Commercial Property

Businesses across the world lease commercial premises to operate in every single day. Unfortunately, many of these lessees don’t understand the legal requirements that come with leasing a property. Before entering into a commercial property lease agreement, you should consult a property lawyer to make sure that you fully understand your obligations and the requirements of your lease.

With that in mind, what are some of the most common legal requirements when leasing a commercial property?

You must complete the relevant paperwork:

Both the landlord and the lessee must complete a range of paperwork when entering into a commercial lease to make sure that the lease is valid (and that it remains valid). Obviously, a written lease has to be drafted in accordance with the lease terms that both parties have agreed on, and it is important that you read a lease carefully before signing it. If you are unsure about your legal requirements in terms of paperwork before and during a lease, consult a property lawyer.

Obviously, you can’t conduct illegal activities:

This should go without saying, but you can’t conduct illegal activities on a leased property. Not only will this get you into trouble with the courts, but it will also be a reasonable cause for your eviction. If you get evicted due to illegal activities, you will have no legal protection whatsoever.

You have to stick to the terms of the lease:

Most leases will come with a set of terms that you have to abide by. For example, commercial property leases might outline the repairs and maintenance that you have to perform on the property, and how often this maintenance needs to be done. Although it is often the responsibility of the landlord to maintain a property, it becomes the lessee’s responsibility as soon as it is mentioned in the lease.

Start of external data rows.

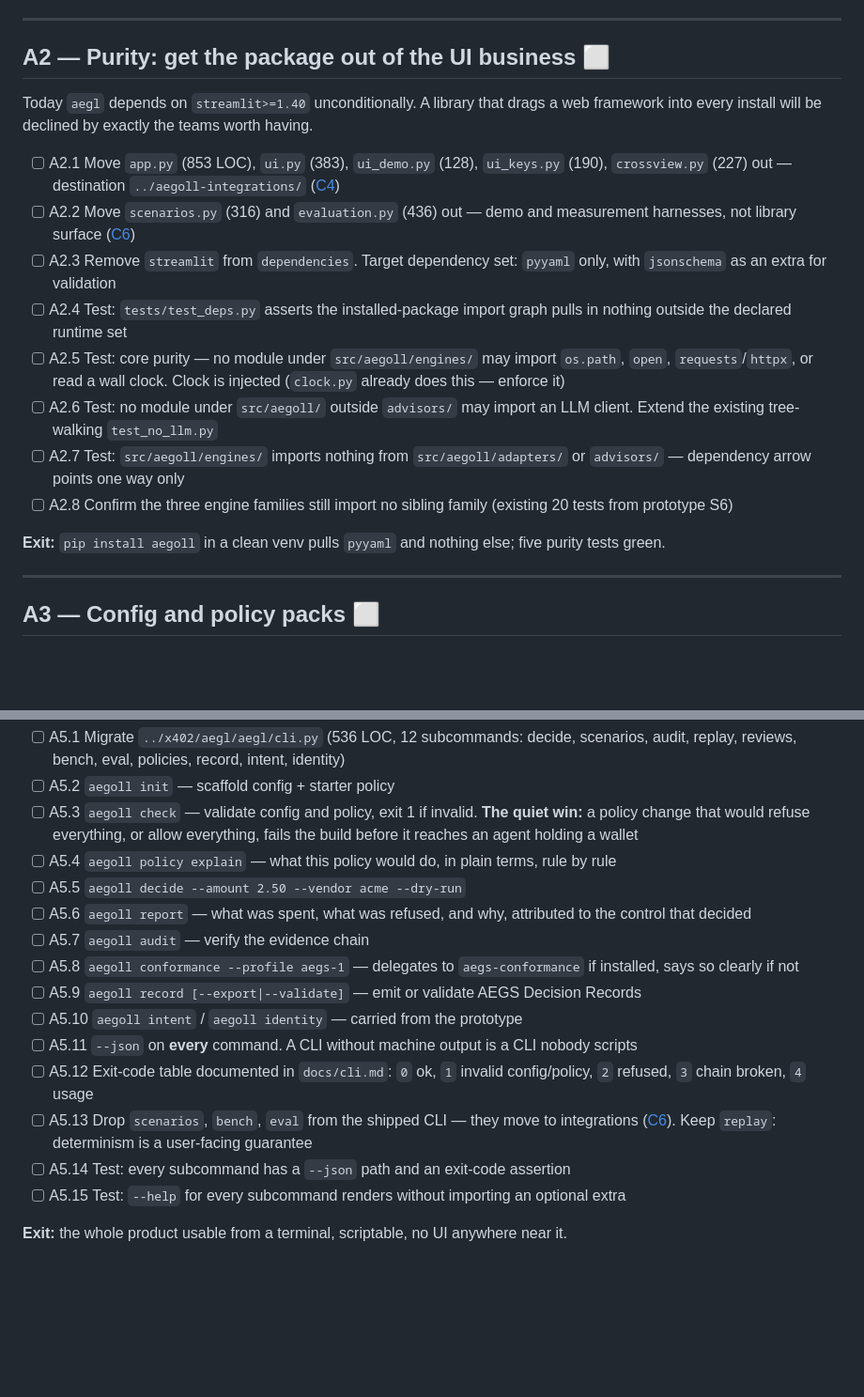
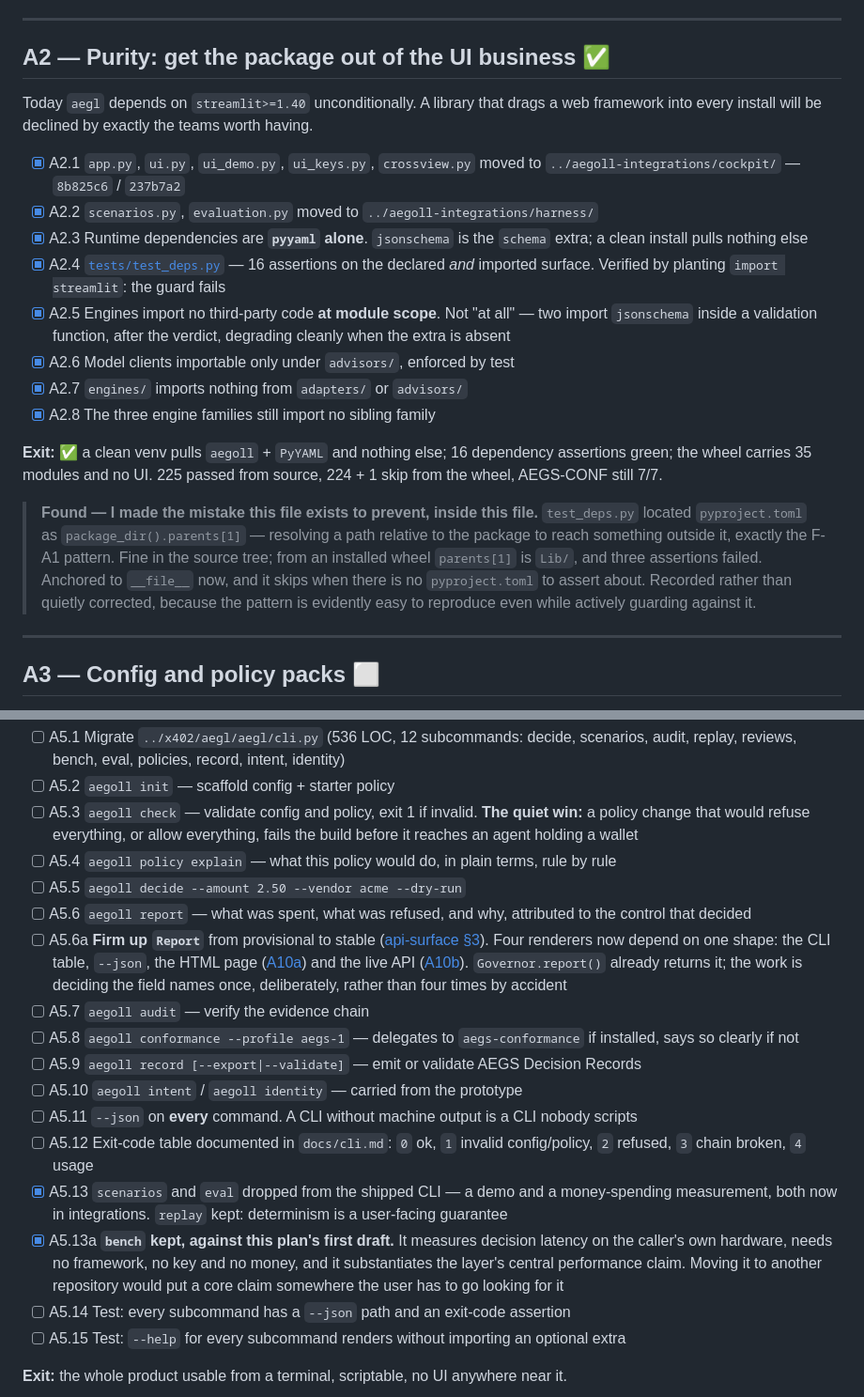
Before and after one commit to aegoll/aegoll, a Markdown page: PLAN.md, 2 parts joined by grey strips. Shown at 94% size. Rendered like a GitHub page; blank space fills up the shorter version.

```diff
--- a/PLAN.md
+++ b/PLAN.md
@@ -100,21 +100,31 @@ reads as a fix rather than as churn.
 
 ---
 
-## A2 — Purity: get the package out of the UI business ⬜
+## A2 — Purity: get the package out of the UI business ✅
 
 Today `aegl` depends on `streamlit>=1.40` unconditionally. A library that drags a web
 framework into every install will be declined by exactly the teams worth having.
 
-- [ ] A2.1 Move `app.py` (853 LOC), `ui.py` (383), `ui_demo.py` (128), `ui_keys.py` (190), `crossview.py` (227) out — destination `../aegoll-integrations/` ([C4](../aegoll-integrations/PLAN.md))
-- [ ] A2.2 Move `scenarios.py` (316) and `evaluation.py` (436) out — demo and measurement harnesses, not library surface ([C6](../aegoll-integrations/PLAN.md))
-- [ ] A2.3 Remove `streamlit` from `dependencies`. Target dependency set: `pyyaml` only, with `jsonschema` as an extra for validation
-- [ ] A2.4 Test: `tests/test_deps.py` asserts the installed-package import graph pulls in nothing outside the declared runtime set
-- [ ] A2.5 Test: core purity — no module under `src/aegoll/engines/` may import `os.path`, `open`, `requests`/`httpx`, or read a wall clock. Clock is injected (`clock.py` already does this — enforce it)
-- [ ] A2.6 Test: no module under `src/aegoll/` outside `advisors/` may import an LLM client. Extend the existing tree-walking `test_no_llm.py`
-- [ ] A2.7 Test: `src/aegoll/engines/` imports nothing from `src/aegoll/adapters/` or `advisors/` — dependency arrow points one way only
-- [ ] A2.8 Confirm the three engine families still import no sibling family (existing 20 tests from prototype S6)
+- [x] A2.1 `app.py`, `ui.py`, `ui_demo.py`, `ui_keys.py`, `crossview.py` moved to `../aegoll-integrations/cockpit/` — `8b825c6` / `237b7a2`
+- [x] A2.2 `scenarios.py`, `evaluation.py` moved to `../aegoll-integrations/harness/`
+- [x] A2.3 Runtime dependencies are **`pyyaml` alone**. `jsonschema` is the `schema` extra; a clean install pulls nothing else
+- [x] A2.4 [`tests/test_deps.py`](tests/test_deps.py) — 16 assertions on the declared *and* imported surface. Verified by planting `import streamlit`: the guard fails
+- [x] A2.5 Engines import no third-party code **at module scope**. Not "at all" — two import `jsonschema` inside a validation function, after the verdict, degrading cleanly when the extra is absent
+- [x] A2.6 Model clients importable only under `advisors/`, enforced by test
+- [x] A2.7 `engines/` imports nothing from `adapters/` or `advisors/`
+- [x] A2.8 The three engine families still import no sibling family
 
-**Exit:** `pip install aegoll` in a clean venv pulls `pyyaml` and nothing else; five purity tests green.
+**Exit:** ✅ a clean venv pulls `aegoll` + `PyYAML` and nothing else; 16 dependency
+assertions green; the wheel carries 35 modules and no UI. 225 passed from source,
+224 + 1 skip from the wheel, AEGS-CONF still 7/7.
+
+> **Found — I made the mistake this file exists to prevent, inside this file.**
+> `test_deps.py` located `pyproject.toml` as `package_dir().parents[1]` — resolving a
+> path relative to the package to reach something outside it, exactly the F-A1 pattern.
+> Fine in the source tree; from an installed wheel `parents[1]` is `Lib/`, and three
+> assertions failed. Anchored to `__file__` now, and it skips when there is no
+> `pyproject.toml` to assert about. Recorded rather than quietly corrected, because the
+> pattern is evidently easy to reproduce even while actively guarding against it.
 
 ---
 
@@ -169,13 +179,15 @@ meaningful exit codes.
 - [ ] A5.4 `aegoll policy explain` — what this policy would do, in plain terms, rule by rule
 - [ ] A5.5 `aegoll decide --amount 2.50 --vendor acme --dry-run`
 - [ ] A5.6 `aegoll report` — what was spent, what was refused, and why, attributed to the control that decided
+- [ ] A5.6a **Firm up `Report`** from provisional to stable ([api-surface §3](docs/api-surface.md)). Four renderers now depend on one shape: the CLI table, `--json`, the HTML page ([A10a](#a10a--aegoll-report---html-in-01)) and the live API ([A10b](#a10b--aegoll-serve-v02)). `Governor.report()` already returns it; the work is deciding the field names once, deliberately, rather than four times by accident
 - [ ] A5.7 `aegoll audit` — verify the evidence chain
 - [ ] A5.8 `aegoll conformance --profile aegs-1` — delegates to `aegs-conformance` if installed, says so clearly if not
 - [ ] A5.9 `aegoll record [--export|--validate]` — emit or validate AEGS Decision Records
 - [ ] A5.10 `aegoll intent` / `aegoll identity` — carried from the prototype
 - [ ] A5.11 `--json` on **every** command. A CLI without machine output is a CLI nobody scripts
 - [ ] A5.12 Exit-code table documented in `docs/cli.md`: `0` ok, `1` invalid config/policy, `2` refused, `3` chain broken, `4` usage
-- [ ] A5.13 Drop `scenarios`, `bench`, `eval` from the shipped CLI — they move to integrations ([C6](../aegoll-integrations/PLAN.md)). Keep `replay`: determinism is a user-facing guarantee
+- [x] A5.13 `scenarios` and `eval` dropped from the shipped CLI — a demo and a money-spending measurement, both now in integrations. `replay` kept: determinism is a user-facing guarantee
+- [x] A5.13a **`bench` kept, against this plan's first draft.** It measures decision latency on the caller's own hardware, needs no framework, no key and no money, and it substantiates the layer's central performance claim. Moving it to another repository would put a core claim somewhere the user has to go looking for it
 - [ ] A5.14 Test: every subcommand has a `--json` path and an exit-code assertion
 - [ ] A5.15 Test: `--help` for every subcommand renders without importing an optional extra
 
```
Also changed, not shown: other parts of PLAN.md (+49 -10 lines).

You can’t use the property in a manner other than that agreed:

Commercial leases are usually different from residential leases in the way they are written. Most commercial leases will specify exactly what the property will be used for, how long it will be used for, and who will be using it. This means that you can’t do things like sub-letting the property or housing paying tenants (unless your lease agreement allows you to do this). You also can’t run a business other than the one that was agreed upon on the premises. If you would like to do this, talk to your property lawyer about getting the terms of the lease changed.

The bottom line:

Really, you are legally required to abide by the terms set out in your lease agreement. As long as you do the relevant paperwork when beginning a lease, stick to the terms outlined in the lease, and refrain from performing illegal activities on a leased premise, you should be safe. If you are still unsure about your legal requirements, consult a property lawyer.